Which lines of the entries contain the word "return"? Please list them.
════════════════════
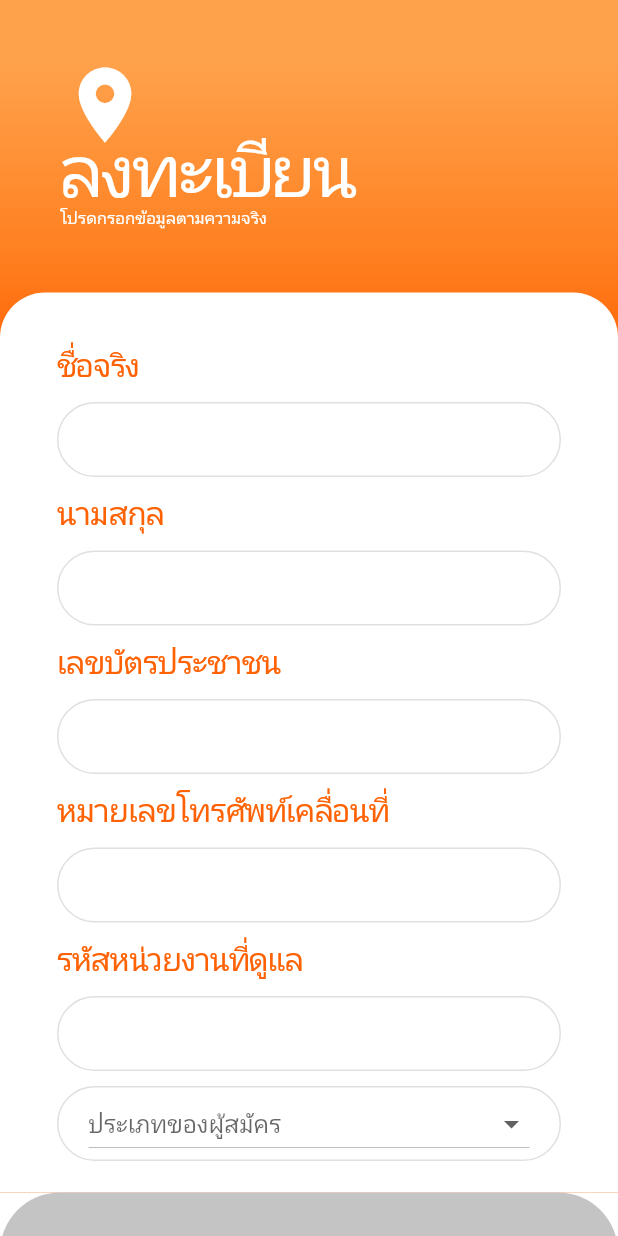
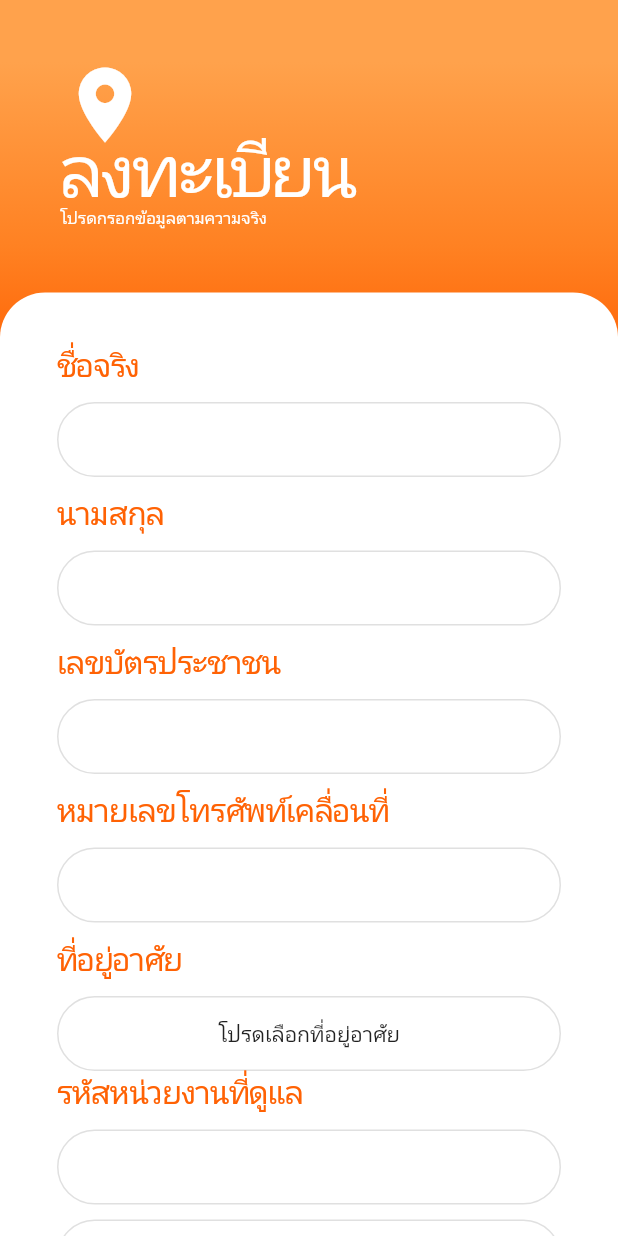
Before and after one commit to 9ine2543/quarantine_tracker, a Flutter app: the screen it shows after launch, on a phone screen of 412 x 824 dp. Run offline on Flutter 3.47's test engine with Material 2 defaults, Android fonts, the phone set to English and light mode, and no system bars; our stand-ins replace geolocator, google_maps_flutter, shared_preferences, sqflite; missing offline and left inert: background_location, mqtt_client; accounts and stored records are empty.

```diff
--- a/lib/pages/RegisterQuarantine.dart
+++ b/lib/pages/RegisterQuarantine.dart
@@ -6,6 +6,7 @@ import 'package:quarantine_tracker/widgets/register/formHeading.dart';
 import 'package:quarantine_tracker/widgets/register/formInput.dart';
 import 'package:quarantine_tracker/services/registration.dart';
 import 'package:geolocator/geolocator.dart';
+import 'addHomeLocation.dart';
 
 class RegisterQuarantine extends StatefulWidget {
   @override
@@ -20,12 +21,21 @@ class _RegisterQuarantineState extends State<RegisterQuarantine> {
   String hospital, patientName, patientSurname, patientCitizenId;
   Position _currentPosition;
   Geolocator geolocator = Geolocator()..forceAndroidLocationManager;
-
+  String _title = 'โปรดเลือกที่อยู่อาศัย';
   @override
   void initState() {
     super.initState();
 
     _getCurrentLocation();
+  }
+
+  void moveToAddHome() async {
+    final information = await Navigator.push(context,MaterialPageRoute(builder: (context) => addHomeLocation(current: _currentPosition,)));
+
+    if(information[0] != null){
+      _title = '${information[0]}:${information[1]}';
+    }
+
   }
 
   @override
@@ -142,6 +152,29 @@ class _RegisterQuarantineState extends State<RegisterQuarantine> {
                         }),
                     SizedBox(
                       height: 10,
+                    ),
+                    FormHeading(heading: 'ที่อยู่อาศัย'),
+                    SizedBox(
+                      height: 10,
+                    ),
+                    Container(
+                      height: 50,
+                      width: MediaQuery.of(context).size.width,
+                      padding: EdgeInsets.only(
+                        left: 20,
+                        right: 20,
+                      ),
+                      decoration: BoxDecoration(
+                          color: Colors.white,
+                          border: Border.all(color: Colors.grey[300]),
+                          borderRadius: BorderRadius.horizontal(
+                              left: Radius.circular(40), right: Radius.circular(40))),
+                      child: FlatButton(
+                        onPressed: (){
+                          moveToAddHome();
+                        },
+                        child: Text(_title)
+                      )
                     ),
                     FormHeading(heading: 'รหัสหน่วยงานที่ดูแล'),
                     SizedBox(
--- a/lib/utils/RegisterSizing.dart
+++ b/lib/utils/RegisterSizing.dart
@@ -1,11 +1,11 @@
 double getRegisterFormSizing(value) {
   switch (value) {
     case '1':
-      return 800;
+      return 888;
     case '2':
-      return 1070;
+      return 1158;
     default:
-      return 600;
+      return 688;
   }
 }
 
--- a/pubspec.yaml
+++ b/pubspec.yaml
@@ -50,8 +50,8 @@ flutter:
   uses-material-design: true
 
   # To add assets to your application, add an assets section, like this:
-  # assets:
-  #  - images/a_dot_burr.jpeg
+  assets:
+   - assets/logo/
   #  - images/a_dot_ham.jpeg
 
   # An image asset can refer to one or more resolution-specific "variants", see
```
Also changed, not shown: lib/pages/addHomeLocation.dart (added, +114 -0 lines), assets/logo/logo.png (added), assets/logo/logo2.png (added).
════════════════════
SOLUTION =>
-      return 800;
+      return 888;
-      return 1070;
+      return 1158;
-      return 600;
+      return 688;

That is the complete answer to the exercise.